The administration's decision today to appeal U.S. District Court Judge Virginia Phillips's injunction against continuing the disastrous 17-year-old DADT policy found in 10 U.S.C. § 654 - a policy she previously had ruled to be unconstitutional - is, we were told by the President's press secretary, part of a necessary process to dump it.
Chiming in for the Pentagon, Defense Secretary Robert Gates said Wednesday that allowing the injunction to stand would mean a sudden end of "Don't Ask, Don't Tell" which would have "enormous consequences for our troops."
"I feel very strongly that this is an action that needs to be taken by the Congress, and that it is an action that requires careful preparation and a lot of training."
Gates said the Pentagon needs until Dec. 1 to resolve questions such as whether heterosexual troops would be required to share housing with gays and whether the military would be required to provide benefits for same-sex partners of service members.
When will this nonsense cease?
As the Toledo Blade editorial board quite rightly put it this morning:
The military has had years to prepare. Public sentiment against the policy has grown steadily. Most Americans now oppose "don't ask, don't tell." But politicians refused to change the policy because they feared angering a vocal anti-gay minority. And military brass kept their collective heads in the sand, expecting that equality for gays in the military was always going to be in the future, never in the present. ...
...[J]ust as there continue to be a few racists and misogynists wearing the uniforms of America's Armed Services, there will always be a few homophobic service members as well. That's not a rationale for continuing to punish the victims, as the current policy does. The better policy is for the military to weed out the bigots.
And the better policy for the White House is to do the right thing, to defend constitutional rights, even when it's inconvenient.
Palm Center Director Aaron Belkin stated in a press release:
With all due respect Mister Secretary, implementing repeal of DADT is not difficult and you should stop saying that it is. Indeed, there were no reports of enormous consequences for the troops yesterday after the ban was suspended. There were no reports of problems today.
As you well know, gays and lesbians are serving honorably and openly today alongside their straight peers. For this reason, and as the RAND Corporation found in 1993, the lifting of a gay ban is not difficult if leaders insist that troops work together. A protracted process involving "a lot of training" is not needed.
Eight months ago, the Palm Center reported on the experiences of five of the 25 countries that allow gays and lesbians to participate openly in their militaries.
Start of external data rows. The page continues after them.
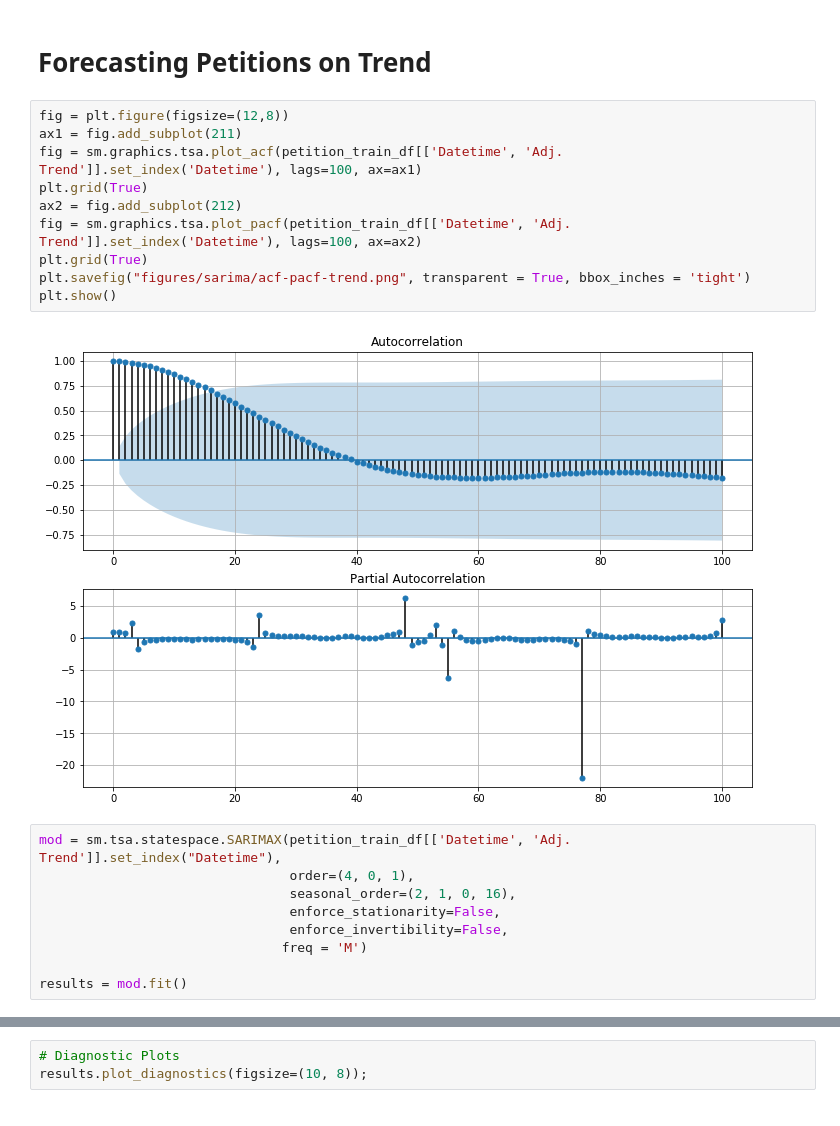
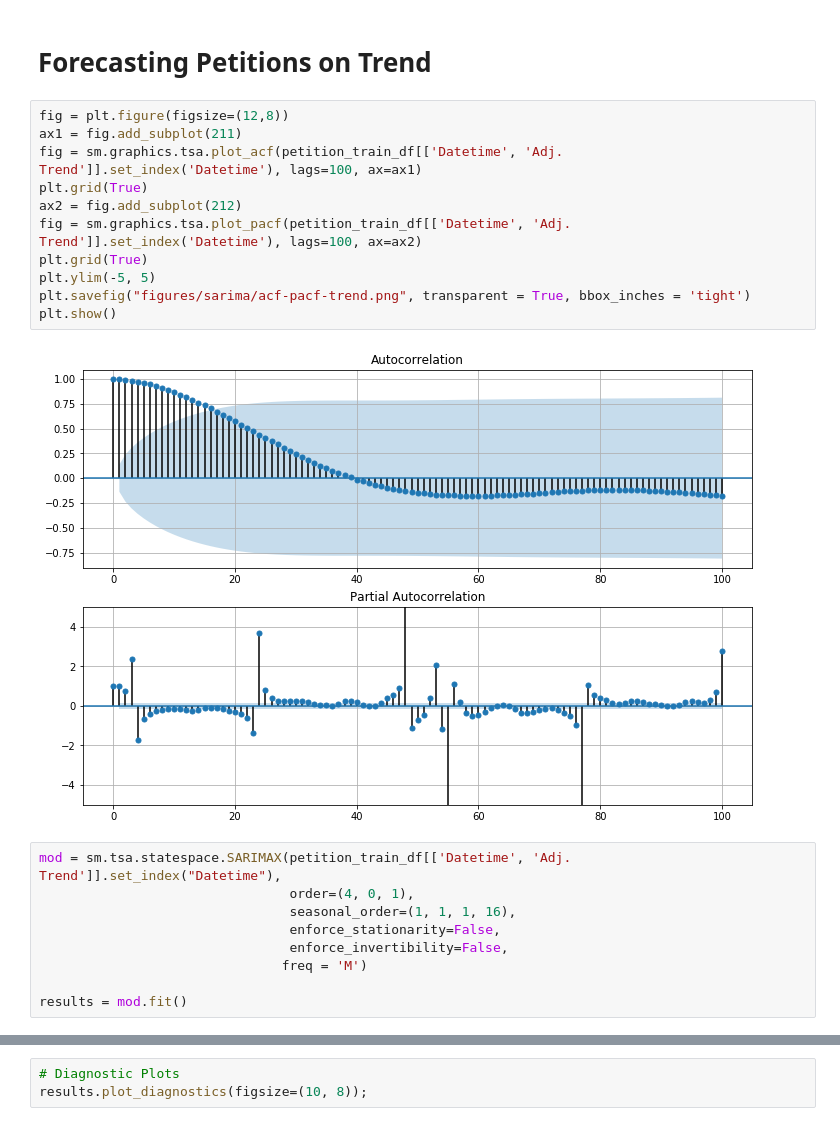
Before and after one commit to harrisonized/Predicting_Rent_Petitions_in_SF, a Jupyter notebook: sarima.ipynb, the cells around one changed output, grey strips where cells are left out. Saved outputs shown, nothing was run; the diff lists cells and outputs as text.

```diff
--- a/sarima.ipynb
+++ b/sarima.ipynb
@@ -213,19 +215,20 @@ results.plot_diagnostics(figsize=(10, 8));
 # %%
 fig = plt.figure(figsize=(12,8))
 ax1 = fig.add_subplot(211)
 fig = sm.graphics.tsa.plot_acf(petition_train_df[['Datetime', 'Adj. Trend']].set_index('Datetime'), lags=100, ax=ax1)
 plt.grid(True)
 ax2 = fig.add_subplot(212)
 fig = sm.graphics.tsa.plot_pacf(petition_train_df[['Datetime', 'Adj. Trend']].set_index('Datetime'), lags=100, ax=ax2)
 plt.grid(True)
+plt.ylim(-5, 5)
 plt.savefig("figures/sarima/acf-pacf-trend.png", transparent = True, bbox_inches = 'tight')
 plt.show()
 # %% [output]
-[figure, old version]
+[figure, new version]
 # %%
 mod = sm.tsa.statespace.SARIMAX(petition_train_df[['Datetime', 'Adj. Trend']].set_index("Datetime"),
                                 order=(4, 0, 1),
-                                seasonal_order=(2, 1, 0, 16),
+                                seasonal_order=(1, 1, 1, 16),
                                 enforce_stationarity=False,
                                 enforce_invertibility=False,
                                freq = 'M')
```
Also changed, not shown: parts of 7 cells of this notebook, 3 other files.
In its 152-page white paper, Gays in Foreign Militaries 2010: A Global Primer, the authors stated, among other things:
[R]esearch concludes unequivocally that such policy changes are most successful when
implemented quickly. Such research is summarized in the 1993 Rand study, which Secretary Gates has asked to be updated. According to that report, the two most important factors in a personnel policy transition of this nature are decisive leadership and a single code of conduct for all personnel. Rand found that a successful new policy must be “decided upon and implemented as quickly as possible” to avoid anxiety and uncertainty in the field. It stated that “fast and pervasive change will signal commitment to the [new] policy,” while “incremental changes would likely be viewed as experimental” and weaken compliance. It also concluded that “any waiting period permits restraining forces to consolidate,” and that “phased-in implementation might allow enemies of the new policy to intentionally create problems to prove the policy unworkable.” Finally, it recommended that any new policy be implemented and communicated “as simply as possible” to avoid piling on confusing changes incrementally that would force service members to endure new rules every few months instead of having to adjust only once.50
New reports have also indicated that the study groups would address whether separate facilities, such as barracks and showers, would be needed in order to lift the ban.51 Yet Rand cautioned against instituting separate facilities for minority groups, citing the resentment and damaging focus on gender distinctions that have resulted from different standards for men and women.52
Getting rid of this policy of inequality has been delayed and delayed for no good reason other than kow-towing to bigots. Gates now argues for more delay. Instead of appealing the district court's ruling, the President should tell his appointee Gates - and the generals and admirals - that time's up. More foot-dragging serves no purpose other than to persuade many gay and lesbian Americans and their allies that the administration is less than serious about getting rid of this heinous, career-busting policy.